How to Quickly Create an XY Chart in Excel

Engineers often create charts to visually communicate data. Excel is able to make a number of different types of charts, and there are a lot of customization options. First, we’ll look at XY scatter charts, which are probably the most common for engineers. Scatter charts are a very great way to display data. You can even use VBA to create a cool vector plot in Excel.

Before you create a scatter chart in Excel, it’s best to have the data organized so that the X data are in the left column, and the Y data are in the right column. Worksheet 02a has data that’s already organized this way. To quickly create a chart,

  1. Select the data, including the headers (the titles at the top of the columns). The fastest way to do this is to click the left column’s header, type Ctrl-Shift-Down Arrow, then Ctrl-Shift-Right Arrow.
  2. If you’ve already placed the Scatter Chart icon in your Quick Access Toolbar, you can click that to quickly make a chart. If not, go to the Insert tab, and locate the XY Scatter Chart button.
  3. We’d like to create a chart that’s easy to read without markers on each data point, so choose this one:

You can resize the chart by dragging the corner. The chart will look like this by default:

We’ll make several modifications to improve this chart. By default, the upper and lower limits of the axes are set to exceed the input data by a certain amount, so the data doesn’t fill the chart area. We can adjust these values so there’s less unused space. To do so, right-click on the x-axis, and select Format Axis. This will open up the Format Axis task pane:
In the Format Axis task pane, we can change the Minimum Bound of the x-axis to -10 and the Maximum Bound to +10. With the task pane already open, simply click on the y-axis to change its bounds – a minimum of -1.5 and a maximum of +1.5 will result in a chart that tightly fits the data, eliminating unused space.

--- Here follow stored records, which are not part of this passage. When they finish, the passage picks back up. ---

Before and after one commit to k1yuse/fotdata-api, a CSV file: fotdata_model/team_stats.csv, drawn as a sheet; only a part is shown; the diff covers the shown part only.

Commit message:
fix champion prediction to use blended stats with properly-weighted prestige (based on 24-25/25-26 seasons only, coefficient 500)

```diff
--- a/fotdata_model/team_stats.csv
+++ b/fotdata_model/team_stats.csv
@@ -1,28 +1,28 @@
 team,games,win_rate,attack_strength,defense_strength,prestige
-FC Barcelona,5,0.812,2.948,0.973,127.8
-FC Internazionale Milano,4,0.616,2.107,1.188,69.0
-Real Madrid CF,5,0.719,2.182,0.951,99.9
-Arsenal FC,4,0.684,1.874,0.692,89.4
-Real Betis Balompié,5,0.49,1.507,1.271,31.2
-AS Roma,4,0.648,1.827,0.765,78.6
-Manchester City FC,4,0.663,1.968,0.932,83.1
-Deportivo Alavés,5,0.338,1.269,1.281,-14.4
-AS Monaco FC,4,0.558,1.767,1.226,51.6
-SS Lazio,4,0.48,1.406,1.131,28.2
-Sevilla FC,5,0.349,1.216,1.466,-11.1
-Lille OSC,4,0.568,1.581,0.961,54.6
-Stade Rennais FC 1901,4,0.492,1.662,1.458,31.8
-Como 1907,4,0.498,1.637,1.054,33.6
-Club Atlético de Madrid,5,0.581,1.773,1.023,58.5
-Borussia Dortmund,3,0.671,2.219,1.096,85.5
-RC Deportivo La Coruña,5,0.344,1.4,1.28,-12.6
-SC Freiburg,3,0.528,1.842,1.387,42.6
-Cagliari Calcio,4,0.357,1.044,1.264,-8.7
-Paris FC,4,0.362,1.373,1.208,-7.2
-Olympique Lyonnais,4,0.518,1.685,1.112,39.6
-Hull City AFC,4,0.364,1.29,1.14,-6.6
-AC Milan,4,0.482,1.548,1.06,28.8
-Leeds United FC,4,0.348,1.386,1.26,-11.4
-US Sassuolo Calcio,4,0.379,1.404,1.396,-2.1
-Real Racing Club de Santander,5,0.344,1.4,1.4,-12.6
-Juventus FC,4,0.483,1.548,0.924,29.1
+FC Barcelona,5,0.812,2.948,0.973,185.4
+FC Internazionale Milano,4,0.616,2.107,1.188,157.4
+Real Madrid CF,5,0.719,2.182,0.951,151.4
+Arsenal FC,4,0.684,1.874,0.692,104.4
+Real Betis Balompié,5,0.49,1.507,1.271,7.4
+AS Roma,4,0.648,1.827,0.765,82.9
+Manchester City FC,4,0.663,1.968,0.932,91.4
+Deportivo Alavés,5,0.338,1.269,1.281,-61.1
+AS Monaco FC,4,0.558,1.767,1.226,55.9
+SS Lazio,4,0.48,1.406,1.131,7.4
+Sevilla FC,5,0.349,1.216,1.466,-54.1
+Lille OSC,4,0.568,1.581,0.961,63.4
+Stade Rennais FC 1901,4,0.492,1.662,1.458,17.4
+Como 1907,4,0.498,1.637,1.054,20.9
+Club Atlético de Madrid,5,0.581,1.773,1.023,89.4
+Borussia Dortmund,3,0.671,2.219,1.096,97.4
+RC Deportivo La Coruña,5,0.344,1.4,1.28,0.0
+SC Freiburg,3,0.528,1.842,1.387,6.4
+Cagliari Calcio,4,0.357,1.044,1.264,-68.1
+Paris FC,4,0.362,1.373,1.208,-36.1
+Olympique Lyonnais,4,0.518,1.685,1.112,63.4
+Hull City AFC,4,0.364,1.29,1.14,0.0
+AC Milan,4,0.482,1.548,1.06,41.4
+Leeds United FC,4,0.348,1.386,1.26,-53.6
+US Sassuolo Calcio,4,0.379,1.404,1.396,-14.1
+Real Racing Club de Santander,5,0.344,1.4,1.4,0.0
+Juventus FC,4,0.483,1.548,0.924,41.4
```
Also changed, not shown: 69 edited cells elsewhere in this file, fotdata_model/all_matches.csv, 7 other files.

You can also increase the resolution of the axes, so that the labels occur at smaller intervals. To do so, change the Major Unit (just below the bounds in the task pane) to 0.3. This will increase the number of labels on the y-axis.

The labels on the axes contain the same number of decimal places as the input data by default. This gives us unnecessary zeroes on the y-axis labels. To remove these, scroll down in the Format Axis task pane and click Number. Enter the number of decimal places you’d like (1 decimal place works well here).

The labels of the axes go through the middle of our data, so the data will be easier to read if we move those. To do so, select Labels in the Format Axis task pane (just above Numbers). Change the Label Position to Low. This will move the y-axis to the left-hand side of the chart. Click on the x-axis and change its Label Position to Low as well in order to move it to the bottom of the chart.

With the labels on the outside of the chart, the x- and y- axes are difficult to distinguish; it’s hard to tell where zero is on the chart. You can change the formatting of the axes to make them stand out. If you’re still within the Format Axis task pane, simply click the paint bucket icon just below Axis Options:

Click Line to see all the options to format the line of the axis. It will be easier to see if we change the color to black and the line width to 1.5:

You can repeat this process for the other axis.

For documentation, it’s important to have appropriate chart and axis titles. By default, Excel creates a chart title from the header of the Y column if you have only one column of Y data. Select the title, then double-click on the text. Enter in a more appropriate title (i.e. “Experimental Data”).

To add axis titles, click anywhere in the chart area, then click the green plus sign next to the upper right corner. Click the checkbox beside Axis Titles:

Double-click each axis title to rename it.

The last modification we’ll make is to increase the font size to make it more readable. Click somewhere inside the chart area, but outside the plot area. Then click the Increase Font Size button:

All of these changes result in a chart that conveys the necessary information and is easier to read. The finished chart should look like this:

Scroll to Top
Complete... 50%
Please enter your name and email address below to receive a link to the toolkit.

You’ll also receive regular tips to help you master Excel for engineering.



By Charlie Young, P.E.

Take your engineering to the next level with advanced Excel skills.